Bacterial leaf stripe outbreaks in Red River Valley spring wheat are becoming enough of a concern that University of Minnesota extension plant pathologist Charla Hollingsworth and two of her colleagues are applying for state research funding to s...

Bacterial leaf stripe outbreaks in Red River Valley spring wheat are becoming enough of a concern that University of Minnesota extension plant pathologist Charla Hollingsworth and two of her colleagues are applying for state research funding to start identifying resistant wheat varieties.

Also referred to as black chaff, the disease can cause significant yield losses if it becomes severe early enough, according to information from the Northwest Research and Outreach Center in Crookston, Minn. Yield losses as high as 40 percent have been reported in Idaho, though the typical loss is about 10 percent or less.

Hollingsworth's concerns are twofold. Because the disease is bacterial, rather than fungal, it is unaffected by fungicides. It also seems to have dropped anchor in the Red River Valley.

"We see it at some level every year," she says. "In 2005, we had an epidemic, but we also had an epidemic of Fusarium head blight that same year, so it was nigh impossible to separate the loss from one disease from the other."
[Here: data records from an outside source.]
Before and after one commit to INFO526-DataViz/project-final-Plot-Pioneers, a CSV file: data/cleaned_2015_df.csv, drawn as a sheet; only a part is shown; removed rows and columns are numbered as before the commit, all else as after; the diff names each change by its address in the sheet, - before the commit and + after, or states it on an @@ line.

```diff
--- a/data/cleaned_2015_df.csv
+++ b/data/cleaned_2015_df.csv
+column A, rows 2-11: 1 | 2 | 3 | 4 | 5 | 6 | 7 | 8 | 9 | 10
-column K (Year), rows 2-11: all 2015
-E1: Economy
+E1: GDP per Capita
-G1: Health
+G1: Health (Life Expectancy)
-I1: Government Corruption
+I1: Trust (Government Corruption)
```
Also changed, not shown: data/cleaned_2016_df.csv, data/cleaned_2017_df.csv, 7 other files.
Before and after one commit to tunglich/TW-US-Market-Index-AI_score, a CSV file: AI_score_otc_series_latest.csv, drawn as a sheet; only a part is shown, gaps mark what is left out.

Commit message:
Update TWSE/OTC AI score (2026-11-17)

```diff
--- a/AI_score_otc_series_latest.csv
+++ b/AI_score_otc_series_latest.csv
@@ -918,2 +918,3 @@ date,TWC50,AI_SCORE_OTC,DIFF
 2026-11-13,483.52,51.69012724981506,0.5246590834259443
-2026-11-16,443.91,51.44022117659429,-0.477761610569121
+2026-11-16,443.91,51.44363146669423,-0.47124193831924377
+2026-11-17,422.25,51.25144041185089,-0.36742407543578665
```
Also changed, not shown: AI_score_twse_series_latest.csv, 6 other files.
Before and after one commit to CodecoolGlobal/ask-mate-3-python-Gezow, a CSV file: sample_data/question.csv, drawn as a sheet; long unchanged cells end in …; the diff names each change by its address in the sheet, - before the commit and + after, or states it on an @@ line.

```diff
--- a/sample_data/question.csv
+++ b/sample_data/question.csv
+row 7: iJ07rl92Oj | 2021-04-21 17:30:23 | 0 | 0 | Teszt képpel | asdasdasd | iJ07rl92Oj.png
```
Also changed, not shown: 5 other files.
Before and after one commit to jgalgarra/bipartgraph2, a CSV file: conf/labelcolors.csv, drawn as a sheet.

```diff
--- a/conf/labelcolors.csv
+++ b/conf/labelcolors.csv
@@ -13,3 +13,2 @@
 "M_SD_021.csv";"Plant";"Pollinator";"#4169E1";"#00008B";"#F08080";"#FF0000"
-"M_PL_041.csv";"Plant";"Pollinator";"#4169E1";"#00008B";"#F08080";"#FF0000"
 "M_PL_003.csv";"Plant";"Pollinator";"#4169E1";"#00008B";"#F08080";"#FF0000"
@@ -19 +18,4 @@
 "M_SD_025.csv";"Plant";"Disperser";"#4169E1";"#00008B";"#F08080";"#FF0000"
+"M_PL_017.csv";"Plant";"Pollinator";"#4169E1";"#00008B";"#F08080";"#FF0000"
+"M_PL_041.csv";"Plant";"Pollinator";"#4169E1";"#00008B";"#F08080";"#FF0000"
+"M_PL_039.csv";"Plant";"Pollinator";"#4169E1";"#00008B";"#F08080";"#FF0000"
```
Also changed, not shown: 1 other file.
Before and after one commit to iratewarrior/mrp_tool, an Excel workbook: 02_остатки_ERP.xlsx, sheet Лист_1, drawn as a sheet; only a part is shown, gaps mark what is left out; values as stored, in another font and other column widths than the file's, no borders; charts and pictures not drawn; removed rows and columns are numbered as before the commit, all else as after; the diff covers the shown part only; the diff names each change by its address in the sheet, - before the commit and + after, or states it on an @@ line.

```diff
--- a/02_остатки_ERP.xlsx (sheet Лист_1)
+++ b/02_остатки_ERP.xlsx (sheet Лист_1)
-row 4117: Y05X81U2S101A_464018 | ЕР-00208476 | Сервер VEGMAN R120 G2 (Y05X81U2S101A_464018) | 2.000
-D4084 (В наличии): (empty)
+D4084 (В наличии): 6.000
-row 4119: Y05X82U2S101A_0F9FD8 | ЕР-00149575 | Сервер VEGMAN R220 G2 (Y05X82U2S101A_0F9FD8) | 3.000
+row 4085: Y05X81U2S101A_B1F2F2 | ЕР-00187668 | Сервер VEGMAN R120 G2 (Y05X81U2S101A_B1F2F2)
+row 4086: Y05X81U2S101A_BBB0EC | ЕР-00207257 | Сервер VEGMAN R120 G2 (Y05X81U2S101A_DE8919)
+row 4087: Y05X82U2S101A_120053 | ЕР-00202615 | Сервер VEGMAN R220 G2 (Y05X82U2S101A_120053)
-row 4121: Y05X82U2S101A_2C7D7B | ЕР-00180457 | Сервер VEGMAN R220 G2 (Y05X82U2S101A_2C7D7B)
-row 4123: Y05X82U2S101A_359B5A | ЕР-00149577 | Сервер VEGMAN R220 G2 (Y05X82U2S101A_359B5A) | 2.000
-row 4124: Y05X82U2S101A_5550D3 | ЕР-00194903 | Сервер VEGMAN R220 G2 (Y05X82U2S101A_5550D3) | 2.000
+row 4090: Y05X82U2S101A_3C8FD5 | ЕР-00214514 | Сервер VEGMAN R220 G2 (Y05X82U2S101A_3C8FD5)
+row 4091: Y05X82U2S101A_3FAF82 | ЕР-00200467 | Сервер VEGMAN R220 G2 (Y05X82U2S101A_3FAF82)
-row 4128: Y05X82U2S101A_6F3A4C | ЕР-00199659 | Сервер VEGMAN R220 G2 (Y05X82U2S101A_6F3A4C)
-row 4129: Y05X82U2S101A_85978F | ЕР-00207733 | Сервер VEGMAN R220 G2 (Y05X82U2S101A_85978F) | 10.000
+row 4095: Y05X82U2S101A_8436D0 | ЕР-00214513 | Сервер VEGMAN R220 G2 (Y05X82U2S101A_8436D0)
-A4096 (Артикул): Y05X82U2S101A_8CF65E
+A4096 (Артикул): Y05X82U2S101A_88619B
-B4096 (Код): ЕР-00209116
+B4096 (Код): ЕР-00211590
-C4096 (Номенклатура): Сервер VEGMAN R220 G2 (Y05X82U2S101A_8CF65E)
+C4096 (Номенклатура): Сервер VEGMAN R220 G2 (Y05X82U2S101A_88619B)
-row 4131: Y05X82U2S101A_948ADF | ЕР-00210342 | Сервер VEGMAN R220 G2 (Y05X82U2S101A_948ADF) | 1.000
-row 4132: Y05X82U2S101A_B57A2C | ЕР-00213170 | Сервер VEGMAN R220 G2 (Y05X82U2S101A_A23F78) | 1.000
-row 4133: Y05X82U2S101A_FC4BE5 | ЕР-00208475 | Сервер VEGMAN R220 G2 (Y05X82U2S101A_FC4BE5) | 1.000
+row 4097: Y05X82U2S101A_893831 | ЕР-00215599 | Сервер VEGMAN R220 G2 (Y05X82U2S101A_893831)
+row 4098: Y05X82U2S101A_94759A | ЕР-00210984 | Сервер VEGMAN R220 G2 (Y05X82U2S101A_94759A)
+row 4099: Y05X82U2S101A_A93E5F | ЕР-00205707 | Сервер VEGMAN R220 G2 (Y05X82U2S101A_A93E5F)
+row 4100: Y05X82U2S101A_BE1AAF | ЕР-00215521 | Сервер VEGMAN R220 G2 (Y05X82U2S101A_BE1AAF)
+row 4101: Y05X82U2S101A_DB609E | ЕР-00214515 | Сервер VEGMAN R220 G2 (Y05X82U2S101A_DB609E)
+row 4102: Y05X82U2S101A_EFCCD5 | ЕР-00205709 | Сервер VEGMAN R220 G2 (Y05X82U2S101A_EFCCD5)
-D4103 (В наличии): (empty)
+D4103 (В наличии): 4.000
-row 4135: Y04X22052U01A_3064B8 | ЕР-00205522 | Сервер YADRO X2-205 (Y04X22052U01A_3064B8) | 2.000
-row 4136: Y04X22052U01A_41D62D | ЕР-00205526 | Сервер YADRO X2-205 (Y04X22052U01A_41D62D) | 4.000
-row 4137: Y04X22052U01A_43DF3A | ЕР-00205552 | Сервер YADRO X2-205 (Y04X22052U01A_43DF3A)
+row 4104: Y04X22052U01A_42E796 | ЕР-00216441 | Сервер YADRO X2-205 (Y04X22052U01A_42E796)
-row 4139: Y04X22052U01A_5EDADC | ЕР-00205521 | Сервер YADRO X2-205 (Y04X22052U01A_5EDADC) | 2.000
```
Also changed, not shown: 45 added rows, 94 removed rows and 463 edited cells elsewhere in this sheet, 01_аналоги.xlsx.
Bacterial leaf stripe was reported along much of the Red River Valley, stretching from the Canadian border down to the Morris, Minn., area, some 250 miles away.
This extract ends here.